Lisa Mangino Swanson, Grand Forks, letter: Alzheimer’s cripples, and then it killsI read Marilyn Hagerty’s recent column and found the last sentence to be misleading (“Communication is key in understanding Alzheimer’s,” Page B1, Sept. 17).
By: Lisa Mangino Swanson,
GRAND FORKS — I read Marilyn Hagerty’s recent column and found the last sentence to be misleading (“Communication is key in understanding Alzheimer’s,” Page B1, Sept. 17).
“While people usually do not die from Alzheimer’s, she (the Alzheimer’s Association representative) said they sometimes die from related conditions such as pneumonia,” Hagerty wrote.
But Alzheimer’s is the sixth leading cause of death in the U.S.
People most certainly do die from it.

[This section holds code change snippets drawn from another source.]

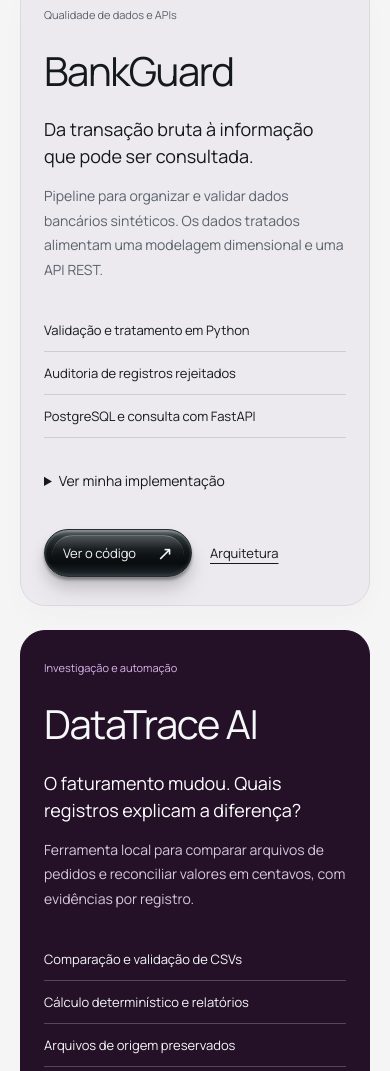
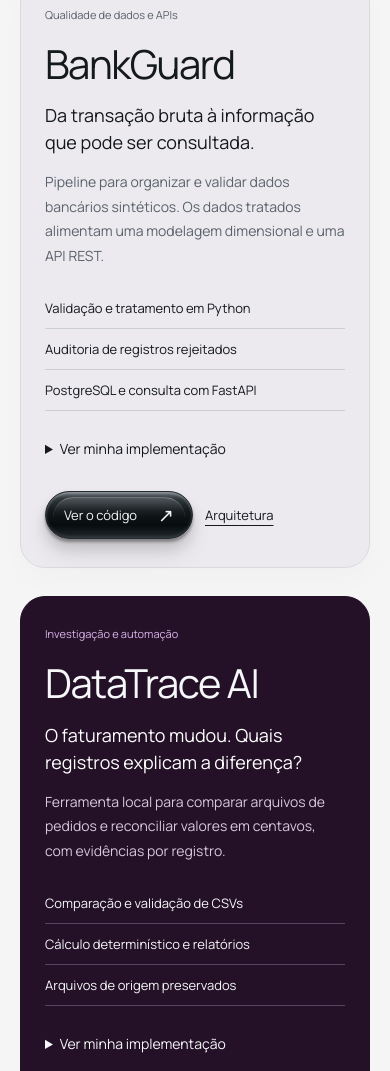
Before and after one commit to danielgermano-data/danielgermano-data.github.io, a website: page index.html in a window 390 px wide. Shown: the part 2468-3539 px from the top of the page. Drawn offline with Linux system fonts and the light colour scheme.

Commit message:
Melhora empilhamento dos projetos no celular
Desacopla o sticky da cena do retrato, ajusta espaços mobile e preserva o acesso aos detalhes e links. Mantém rolagem nativa e fallback para cartões maiores que a tela.

```diff
--- a/index.html
+++ b/index.html
@@ -9,10 +9,10 @@
   <link rel="preload" href="assets/manrope-regular.ttf" as="font" type="font/ttf" crossorigin>
   <link rel="stylesheet" href="style.css">
   <link rel="stylesheet" href="effects.css?v=20261005-2">
-  <link rel="stylesheet" href="theme.css?v=20261005-2">
+  <link rel="stylesheet" href="theme.css?v=20261005-3">
   <link rel="stylesheet" href="refinements.css?v=20261005-2">
   <script src="effects.js?v=20261005-2" defer></script>
-  <script src="scroll.js?v=20261005-2" defer></script>
+  <script src="scroll.js?v=20261005-3" defer></script>
   <script src="refinements.js?v=20261005-2" defer></script>
 </head>
 <body>
--- a/scroll.js
+++ b/scroll.js
@@ -9,6 +9,7 @@
   const about = document.querySelector('.work-visual');
   const career = about?.closest('.career');
   const cards = [...document.querySelectorAll('.project')];
+  const cardList = document.querySelector('.project-list');
   const clamp = value => Math.max(0, Math.min(1, value));
   const smoothstep = (low, high, value) => {
     const t = clamp((value - low) / (high - low));
@@ -23,18 +24,31 @@
   const stableHeight = () => probe.getBoundingClientRect().height || innerHeight;
   function configureCards() {
     let correction = 0;
+    let highestBottom = 0, finalBottom = 0;
     cards.forEach((card, index) => {
       const inset = mobile.matches ? 14 + index * 10 : 40 + index * 14;
       const fits = card.offsetHeight <= viewportHeight - inset - 24;
+      if (fits) highestBottom = Math.max(highestBottom,inset + card.offsetHeight);
+      if (index === cards.length - 1) finalBottom = inset + card.offsetHeight;
       const wasSticky = card.classList.contains('sticky-card');
       const anchor = card.querySelector('summary') || card;
       const before = wasSticky && !fits ? anchor.getBoundingClientRect().top : null;
-      card.classList.toggle('sticky-card', enabled && fits);
+      // Native card stacking is independent of the animated portrait scene.
+      // No transform or animation loop: the reader controls it by scrolling.
+      card.classList.toggle('sticky-card', fits);
+      card.style.setProperty('--card-inset',`${inset}px`);
+      card.style.setProperty('--card-layer',index + 1);
       // Expanded content must remain visible when it no longer fits a viewport.
       if (before !== null && before >= 0 && before < viewportHeight) {
         correction = anchor.getBoundingClientRect().top - before;
       }
     });
+    if (cardList) {
+      const gap = parseFloat(getComputedStyle(cardList).rowGap) || 0;
+      // Keep both edges visible when an expanded card is taller than the next.
+      const tail = Math.ceil(Math.max(8,highestBottom - finalBottom + 24 - gap));
+      cardList.style.setProperty('--stack-tail',`${tail}px`);
+    }
     if (Math.abs(correction) > 1) window.scrollBy({ top:correction, behavior:'instant' });
   }
   function renderAbout() {
--- a/theme.css
+++ b/theme.css
@@ -61,9 +61,6 @@
   .has-scroll-scene .hero:after{content:'';position:absolute;inset:0;z-index:6;pointer-events:none;background:var(--paper);opacity:var(--scene-veil)}
   .has-scroll-scene .hero.is-scroll-zooming .portrait-trigger,.has-scroll-scene .hero.is-scroll-zooming .portrait-switch{visibility:hidden;pointer-events:none}
   .has-scroll-scene .hero.scene-hides-copy .hero-copy,.has-scroll-scene .hero.scene-hides-copy .mobile-top,.has-scroll-scene .hero.scene-hides-copy .surname,.has-scroll-scene .hero.scene-hides-copy .hero-bottom{visibility:hidden;pointer-events:none}
-  .hero-track.has-scroll-scene~.projects .project.sticky-card{position:sticky;top:14px;align-self:start;z-index:1}
-  .hero-track.has-scroll-scene~.projects .project.sticky-card:nth-child(2){top:24px;z-index:2}
-  .hero-track.has-scroll-scene~.projects .project:focus-within{z-index:3}
   .work-person{width:64%;transform:translateY(calc(var(--about-depth,0) * 55px))}
   .has-scroll-scene .hero.scene-hides-copy .hero-copy:focus-within,.has-scroll-scene .hero.scene-hides-copy .mobile-top:focus-within{visibility:visible;opacity:1;pointer-events:auto;z-index:7}
 }
@@ -113,9 +110,11 @@
 .has-scroll-scene .hero.keyboard-scene:has(:focus-visible):after{opacity:0}
 .has-scroll-scene .hero.keyboard-scene:has(:focus-visible) :is(.hero-copy,.stage-top,.surname,.hero-bottom,.hero-background){opacity:1;visibility:visible;pointer-events:auto}
 .has-scroll-scene .hero.keyboard-scene:has(:focus-visible) .hero-portrait{transform:translateX(var(--portrait-anchor))}
-.hero-track.has-scroll-scene~.projects .project.sticky-card{position:sticky;top:40px;align-self:start;z-index:1}
-.hero-track.has-scroll-scene~.projects .project.sticky-card:nth-child(2){top:54px;z-index:2}
-.hero-track.has-scroll-scene~.projects .project:focus-within{z-index:3}
+/* Cards follow the reference's native stack, even without the hero zoom. */
+/* A final grid row leaves enough travel to hold both card edges in the stack. */
+.project-list:after{content:'';display:block;height:var(--stack-tail,8px);pointer-events:none}
+.projects .project.sticky-card{position:sticky;top:var(--card-inset,40px);align-self:start;z-index:var(--card-layer,1)}
+.projects .project:has(:focus-visible){z-index:10}
 @media(min-width:601px) and (max-width:900px){
   .hero-portrait{height:67%;left:58%}
   .hero-copy{top:15%;width:40%}
@@ -129,8 +128,14 @@
   .hero-copy{top:14%;width:88%}
   .hero-portrait{--portrait-anchor:-50%;height:54%;bottom:3%;left:50%;max-width:none}
   .surname{bottom:8%;font-size:17.9vw}
-  .hero-track.has-scroll-scene~.projects .project.sticky-card{top:14px}
-  .hero-track.has-scroll-scene~.projects .project.sticky-card:nth-child(2){top:24px}
+  .project-list{gap:28px}
+  .project{padding:28px 24px}
+  .project .category{margin-bottom:18px}
+  .project h3{margin-bottom:18px}
+  .project-points{margin:20px 0 14px}
+  .project-points li{padding:9px 0}
+  .project-actions{margin-top:18px;gap:12px}
+  .project-actions .text-link{display:inline-flex;align-items:center;min-height:44px}
 }
 @media(max-width:600px) and (max-height:720px){
   .hero.wrap{min-height:100svh}
@@ -140,4 +145,4 @@
 @media(prefers-reduced-motion:reduce){
   .has-scroll-scene .hero-portrait{transform:translateX(var(--portrait-anchor));will-change:auto}
 }
-@media print{.mobile-top,.mobile-summary{display:none}.hero-track{height:auto!important}.hero{height:auto!important;min-height:0!important}.hero-copy{position:relative;top:auto}.hero-portrait:before{display:none}.has-scroll-scene .hero{position:relative;top:auto;overflow:visible}.has-scroll-scene .hero:after{display:none}}
+@media print{.mobile-top,.mobile-summary{display:none}.hero-track{height:auto!important}.hero{height:auto!important;min-height:0!important}.hero-copy{position:relative;top:auto}.hero-portrait:before{display:none}.has-scroll-scene .hero{position:relative;top:auto;overflow:visible}.has-scroll-scene .hero:after{display:none}.project-list:after{display:none}.projects .project.sticky-card{position:static}}
```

The column covered the early symptoms of Alzheimer’s well, but it is the mid-stage and later stages of this fatal disease — yes, Alzheimer’s is a fatal disease of the brain — that people need to know about.
In the later and most severe stages of Alzheimer’s, a person will lose the ability to communicate and will need daily help with personal care such as eating, dressing, using the bathroom and so on.
They may become unable to walk without assistance, then unable to sit or hold up their head without support.
Eventually, muscles may become rigid and reflexes abnormal, and they will lose the ability to swallow and to control bladder and bowel functions.
It is because of this that many people with Alzheimer’s die from pneumonia, because impaired swallowing allows food or beverages to enter the lungs, where they can cause an infection.
In short, I think it is important for people to know that as mentioned, Alzheimer’s is a fatal disease of the brain. You WILL die from Alzheimer’s if you do not die from something else first.
People need to see and know just how devastating Alzheimer’s is; it is not simply forgetting how to balance a checkbook. For unless people realize and fully appreciate the severity of this terrible disease, Alzheimer’s will not get the attention it needs for scientists to find a cure.
Lisa Mangino Swanson